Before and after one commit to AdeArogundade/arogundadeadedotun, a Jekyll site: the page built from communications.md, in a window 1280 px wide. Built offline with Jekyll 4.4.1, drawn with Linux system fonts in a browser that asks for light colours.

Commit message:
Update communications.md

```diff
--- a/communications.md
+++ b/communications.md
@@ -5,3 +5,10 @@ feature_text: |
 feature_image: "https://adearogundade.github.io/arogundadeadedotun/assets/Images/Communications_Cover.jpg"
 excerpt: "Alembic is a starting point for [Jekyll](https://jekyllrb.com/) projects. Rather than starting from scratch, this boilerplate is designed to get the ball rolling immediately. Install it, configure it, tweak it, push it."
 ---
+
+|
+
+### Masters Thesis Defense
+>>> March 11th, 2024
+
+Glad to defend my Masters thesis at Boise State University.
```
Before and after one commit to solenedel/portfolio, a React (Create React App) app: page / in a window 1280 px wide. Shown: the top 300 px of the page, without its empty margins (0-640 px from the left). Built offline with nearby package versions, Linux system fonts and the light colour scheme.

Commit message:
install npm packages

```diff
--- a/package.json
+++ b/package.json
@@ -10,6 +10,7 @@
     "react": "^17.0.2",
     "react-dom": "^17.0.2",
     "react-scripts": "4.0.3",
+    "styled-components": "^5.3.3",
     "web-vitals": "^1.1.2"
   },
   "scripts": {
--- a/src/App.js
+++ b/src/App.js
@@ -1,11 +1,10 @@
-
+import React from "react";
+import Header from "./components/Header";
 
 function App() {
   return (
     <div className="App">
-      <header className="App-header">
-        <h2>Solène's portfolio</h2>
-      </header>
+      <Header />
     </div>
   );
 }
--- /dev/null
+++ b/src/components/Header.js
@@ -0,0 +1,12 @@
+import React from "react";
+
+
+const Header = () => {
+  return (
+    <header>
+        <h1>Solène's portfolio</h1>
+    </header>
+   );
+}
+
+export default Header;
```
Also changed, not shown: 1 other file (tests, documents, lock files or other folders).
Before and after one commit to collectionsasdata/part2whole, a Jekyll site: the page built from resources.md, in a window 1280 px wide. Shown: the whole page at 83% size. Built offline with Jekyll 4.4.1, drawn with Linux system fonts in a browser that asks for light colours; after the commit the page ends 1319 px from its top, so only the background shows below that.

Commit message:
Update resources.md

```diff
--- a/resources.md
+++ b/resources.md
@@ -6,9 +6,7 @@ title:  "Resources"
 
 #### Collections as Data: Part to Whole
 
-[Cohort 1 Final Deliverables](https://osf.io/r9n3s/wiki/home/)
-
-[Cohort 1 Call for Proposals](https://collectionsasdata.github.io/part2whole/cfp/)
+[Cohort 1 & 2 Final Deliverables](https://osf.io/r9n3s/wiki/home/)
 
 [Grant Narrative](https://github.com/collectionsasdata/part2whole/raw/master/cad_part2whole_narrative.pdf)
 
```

What to do ▸ Return the entries above exactly as they were written.

Answer section ▸
Before and after one commit to AdeArogundade/arogundadeadedotun, a Jekyll site: the page built from communications.md, in a window 1280 px wide. Built offline with Jekyll 4.4.1, drawn with Linux system fonts in a browser that asks for light colours.

Commit message:
Update communications.md

```diff
--- a/communications.md
+++ b/communications.md
@@ -5,3 +5,10 @@ feature_text: |
 feature_image: "https://adearogundade.github.io/arogundadeadedotun/assets/Images/Communications_Cover.jpg"
 excerpt: "Alembic is a starting point for [Jekyll](https://jekyllrb.com/) projects. Rather than starting from scratch, this boilerplate is designed to get the ball rolling immediately. Install it, configure it, tweak it, push it."
 ---
+
+|
+
+### Masters Thesis Defense
+>>> March 11th, 2024
+
+Glad to defend my Masters thesis at Boise State University.
```
Before and after one commit to solenedel/portfolio, a React (Create React App) app: page / in a window 1280 px wide. Shown: the top 300 px of the page, without its empty margins (0-640 px from the left). Built offline with nearby package versions, Linux system fonts and the light colour scheme.

Commit message:
install npm packages

```diff
--- a/package.json
+++ b/package.json
@@ -10,6 +10,7 @@
     "react": "^17.0.2",
     "react-dom": "^17.0.2",
     "react-scripts": "4.0.3",
+    "styled-components": "^5.3.3",
     "web-vitals": "^1.1.2"
   },
   "scripts": {
--- a/src/App.js
+++ b/src/App.js
@@ -1,11 +1,10 @@
-
+import React from "react";
+import Header from "./components/Header";
 
 function App() {
   return (
     <div className="App">
-      <header className="App-header">
-        <h2>Solène's portfolio</h2>
-      </header>
+      <Header />
     </div>
   );
 }
--- /dev/null
+++ b/src/components/Header.js
@@ -0,0 +1,12 @@
+import React from "react";
+
+
+const Header = () => {
+  return (
+    <header>
+        <h1>Solène's portfolio</h1>
+    </header>
+   );
+}
+
+export default Header;
```
Also changed, not shown: 1 other file (tests, documents, lock files or other folders).
Before and after one commit to collectionsasdata/part2whole, a Jekyll site: the page built from resources.md, in a window 1280 px wide. Shown: the whole page at 83% size. Built offline with Jekyll 4.4.1, drawn with Linux system fonts in a browser that asks for light colours; after the commit the page ends 1319 px from its top, so only the background shows below that.

Commit message:
Update resources.md

```diff
--- a/resources.md
+++ b/resources.md
@@ -6,9 +6,7 @@ title:  "Resources"
 
 #### Collections as Data: Part to Whole
 
-[Cohort 1 Final Deliverables](https://osf.io/r9n3s/wiki/home/)
-
-[Cohort 1 Call for Proposals](https://collectionsasdata.github.io/part2whole/cfp/)
+[Cohort 1 & 2 Final Deliverables](https://osf.io/r9n3s/wiki/home/)
 
 [Grant Narrative](https://github.com/collectionsasdata/part2whole/raw/master/cad_part2whole_narrative.pdf)
 
```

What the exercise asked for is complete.